Bleiberg ('Blei' translates 'lead') was the centre for the mining of lead and zinc from the 14th century onwards. Ownership, once belonging to the diocese of Bamberg (in Baveria), passed to the House of Austria in 1753. In 1863 the Hapsburgs with the Bleiberger Bergwerks Union (BBU) set up a new management for the site. Although the BBU was one of the most modern underground mines in Europe, producing almost 500,000 tons of crude ore in 1979, the mine was operating in the red. Consequently it was closed for good in 1993.

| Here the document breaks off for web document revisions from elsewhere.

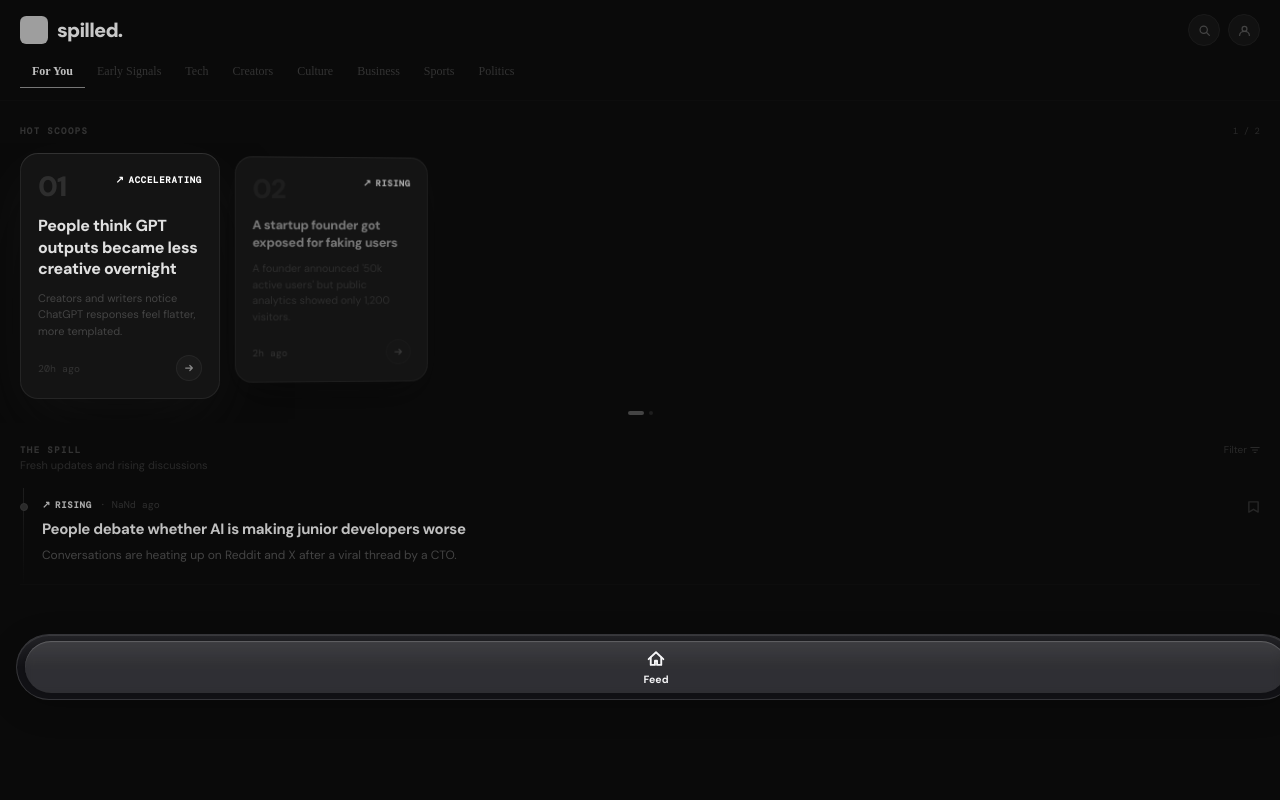
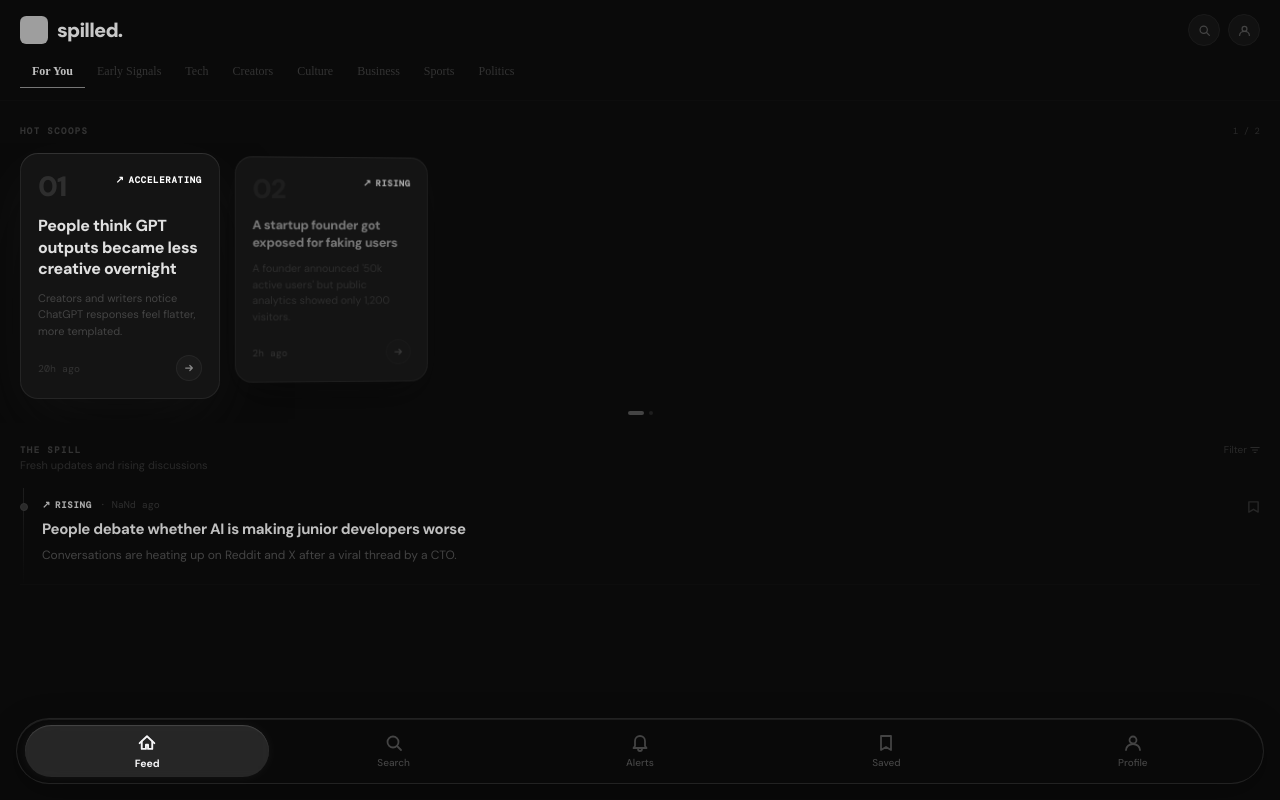
Before and after one commit to pinflow1/Spilled-, a React (Vite) app: page / in a window 1280 px wide. Both pictures are taken after a click on the button "Skip to feed". Built offline with nearby package versions, Linux system fonts and the light colour scheme; grey boxes are pictures that could not be loaded; a web font is replaced by a local one.

Commit message:
Enhance BottomNav with new tabs and styles
Added new tabs for Search, Alerts, Saved, and Profile with updated icons. Modified styles for the BottomNav component to enhance appearance and functionality.

```diff
--- a/src/components/BottomNav.jsx
+++ b/src/components/BottomNav.jsx
@@ -5,17 +5,50 @@
     id: "feed", label: "Feed",
     icon: (a) => (
       <svg width="20" height="20" viewBox="0 0 20 20" fill="none">
-        <path d="M3 10.5L10 4l7 6.5" stroke={a ? "#f5f5f7" : "#888"} strokeWidth="1.8" strokeLinecap="round" strokeLinejoin="round"/>
-        <path d="M5 9v7h4v-4h2v4h4V9" stroke={a ? "#f5f5f7" : "#888"} strokeWidth="1.8" strokeLinecap="round" strokeLinejoin="round"/>
+        <path d="M3 10.5L10 4l7 6.5" stroke={a ? "#f5f5f7" : "#444"} strokeWidth="1.8" strokeLinecap="round" strokeLinejoin="round"/>
+        <path d="M5 9v7h4v-4h2v4h4V9" stroke={a ? "#f5f5f7" : "#444"} strokeWidth="1.8" strokeLinecap="round" strokeLinejoin="round"/>
       </svg>
     )
   },
-  // ... other tabs exactly as you defined them
+  {
+    id: "search", label: "Search",
+    icon: (a) => (
+      <svg width="20" height="20" viewBox="0 0 20 20" fill="none">
+        <circle cx="9" cy="9" r="5.5" stroke={a ? "#f5f5f7" : "#444"} strokeWidth="1.8"/>
+        <path d="M13.5 13.5L17 17" stroke={a ? "#f5f5f7" : "#444"} strokeWidth="1.8" strokeLinecap="round"/>
+      </svg>
+    )
+  },
+  {
+    id: "alerts", label: "Alerts",
+    icon: (a) => (
+      <svg width="20" height="20" viewBox="0 0 20 20" fill="none">
+        <path d="M10 3C7.24 3 5 5.24 5 8v5l-1.5 2h13L15 13V8c0-2.76-2.24-5-5-5z" stroke={a ? "#f5f5f7" : "#444"} strokeWidth="1.8" strokeLinejoin="round"/>
+        <path d="M8 16c0 1.1.9 2 2 2s2-.9 2-2" stroke={a ? "#f5f5f7" : "#444"} strokeWidth="1.8"/>
+      </svg>
+    )
+  },
+  {
+    id: "saved", label: "Saved",
+    icon: (a) => (
+      <svg width="20" height="20" viewBox="0 0 20 20" fill={a ? "#f5f5f7" : "none"}>
+        <path d="M5 3h10v14l-5-3-5 3V3z" stroke={a ? "#f5f5f7" : "#444"} strokeWidth="1.8" strokeLinecap="round" strokeLinejoin="round"/>
+      </svg>
+    )
+  },
+  {
+    id: "profile", label: "Profile",
+    icon: (a) => (
+      <svg width="20" height="20" viewBox="0 0 20 20" fill="none">
+        <circle cx="10" cy="7" r="3.5" stroke={a ? "#f5f5f7" : "#444"} strokeWidth="1.8"/>
+        <path d="M3 17c0-3.31 3.13-6 7-6s7 2.69 7 6" stroke={a ? "#f5f5f7" : "#444"} strokeWidth="1.8" strokeLinecap="round"/>
+      </svg>
+    )
+  },
 ];
 
 export default function BottomNav({ active, onChange }) {
   const [indicatorStyle, setIndicatorStyle] = useState({ left: 0, width: 0 });
-  const [scrollOpacity, setScrollOpacity] = useState(0.85);
   const tabRefs = useRef({});
 
   useEffect(() => {
@@ -26,52 +59,29 @@
     }
   }, [active]);
 
-  // Optional: dynamic opacity based on scroll (iOS-like)
-  useEffect(() => {
-    const handleScroll = () => {
-      const scrollY = window.scrollY;
-      const newOpacity = Math.min(0.95, 0.7 + scrollY * 0.002);
-      setScrollOpacity(newOpacity);
-    };
-    window.addEventListener("scroll", handleScroll);
-    return () => window.removeEventListener("scroll", handleScroll);
-  }, []);
-
   return (
     <>
       <div
         style={{
           position: "fixed",
-          bottom: 20,
+          bottom: 16,     // unchanged from your original
           left: 16,
           right: 16,
           zIndex: 100,
-          // Liquid glass core
-          background: `rgba(20, 20, 25, ${scrollOpacity})`,
-          backdropFilter: "blur(32px)",
-          borderRadius: 60,
-          border: "1px solid rgba(255, 255, 255, 0.15)",
-          boxShadow: "0 8px 32px rgba(0, 0, 0, 0.2), inset 0 1px 0 rgba(255,255,255,0.1)",
-          // Glossy overlay (white gradient)
-          position: "relative",
-          overflow: "hidden",
+          // Liquid glass modifications (only these lines changed)
+          background: "rgba(10, 10, 10, 0.75)",   // was 0.85 – more transparent
+          backdropFilter: "blur(28px)",           // was 24px – stronger blur
+          borderRadius: 100,                      // unchanged (pill shape)
+          border: "1px solid rgba(255, 255, 255, 0.1)",  // was 0.08 – brighter
+          boxShadow: "0 8px 32px rgba(0, 0, 0, 0.3), inset 0 1px 0 rgba(255, 255, 255, 0.08)", // added inner highlight
+          padding: "6px 8px",
+          display: "flex",
+          justifyContent: "space-between",
+          alignItems: "center",
+          gap: 2,        // unchanged
         }}
       >
-        {/* Glossy reflection layer */}
-        <div
-          style={{
-            position: "absolute",
-            top: 0,
-            left: 0,
-            right: 0,
-            height: "50%",
-            background: "linear-gradient(to bottom, rgba(255,255,255,0.08), rgba(255,255,255,0))",
-            pointerEvents: "none",
-            borderRadius: "60px 60px 0 0",
-          }}
-        />
-
-        {/* Sliding indicator – liquid glass pill */}
+        {/* Sliding indicator – added subtle glow */}
         <div
           style={{
             position: "absolute",
@@ -79,17 +89,15 @@
             bottom: 6,
             left: indicatorStyle.left,
             width: indicatorStyle.width,
-            background: "rgba(255, 255, 255, 0.12)",
-            borderRadius: 50,
+            background: "rgba(255, 255, 255, 0.12)",   // was 0.08 – brighter
+            borderRadius: 100,
             transition: "left 0.35s cubic-bezier(0.34, 1.2, 0.64, 1), width 0.35s cubic-bezier(0.34, 1.2, 0.64, 1)",
             pointerEvents: "none",
-            backdropFilter: "blur(4px)",
-            boxShadow: "inset 0 1px 1px rgba(255,255,255,0.2), 0 0 12px rgba(0,0,0,0.2)",
+            backdropFilter: "blur(8px)",
+            boxShadow: "inset 0 1px 1px rgba(255,255,255,0.15), 0 0 12px rgba(255,255,255,0.05)", // added glow
           }}
         />
 
-        {/* Buttons */}
-        <div style={{ display: "flex", padding: "6px 8px", gap: 2 }}>
         {TABS.map((tab) => {
           const isActive = active === tab.id;
           return (
@@ -102,12 +110,12 @@
                 background: "none",
                 border: "none",
                 cursor: "pointer",
-                  padding: "8px 4px",
-                  borderRadius: 50,
+                padding: "8px 4px",    // unchanged
+                borderRadius: 100,
                 display: "flex",
                 flexDirection: "column",
                 alignItems: "center",
-                  gap: 3,
+                gap: 3,               // unchanged
                 transition: "transform 0.15s cubic-bezier(0.34, 1.56, 0.64, 1)",
                 transform: isActive ? "scale(1.05)" : "scale(1)",
                 zIndex: 2,
@@ -118,7 +126,7 @@
                 style={{
                   fontSize: 10,
                   fontWeight: isActive ? 700 : 500,
-                    color: isActive ? "#f5f5f7" : "#999",
+                  color: isActive ? "#f5f5f7" : "#444",   // unchanged
                   fontFamily: "'DM Sans', sans-serif",
                   transition: "color 0.15s ease",
                 }}
@@ -129,10 +137,15 @@
           );
         })}
       </div>
-      </div>
 
-      {/* Optional: extra bottom padding for safe area */}
-      <div style={{ height: 80 }} />
+      {/* Safe area – unchanged */}
+      <style>{`
+        @supports (padding-bottom: env(safe-area-inset-bottom)) {
+          body {
+            padding-bottom: env(safe-area-inset-bottom);
+          }
+        }
+      `}</style>
     </>
   );
                   }
```
Lines whose indentation alone changed are shown as unchanged.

The show mine Terra Montana conserves this 700-year-old tradition. A 68m long slide takes you down to a mine railway, with which you ride along 2km of the mine's gallery system. There, a 700m long circuit awaits you. At 14 stations information is provided about the working environment of the miners, as well as about the history of mining in the area and production methods. Part of the information is given by an animated figure, old Josef. Other information is provided by the tour guide, such as how the mining machinery is operated or - making all boys' hearts beat faster - a demonstration of blasting.
We would have loved to explore the Bleiberg mine even further. After all, the galleries extend over a length of 1,300-km (11 km from East to West, 1 km from North to South) and go down as deep as 850m, with the lowest gallery being only 87m above sea level. But also above ground the attentive hiker will come across evidence of earlier mining activities. For example in Mittewald ob Villach there are entrances to the Franz-Josef-Gallery along the hiking trail.
A side effect of the mining was that Bleiberg became established as a 'Bad' or a spa town: in 1951 a thermal water spring gushed into one of the galleries and a thermal bath was constructed as a consequence. The little spa is another popular bad-weather destination for Villach families with toddlers or children just learning to swim.
TMB-Terra Mystica BetriebsgesmbH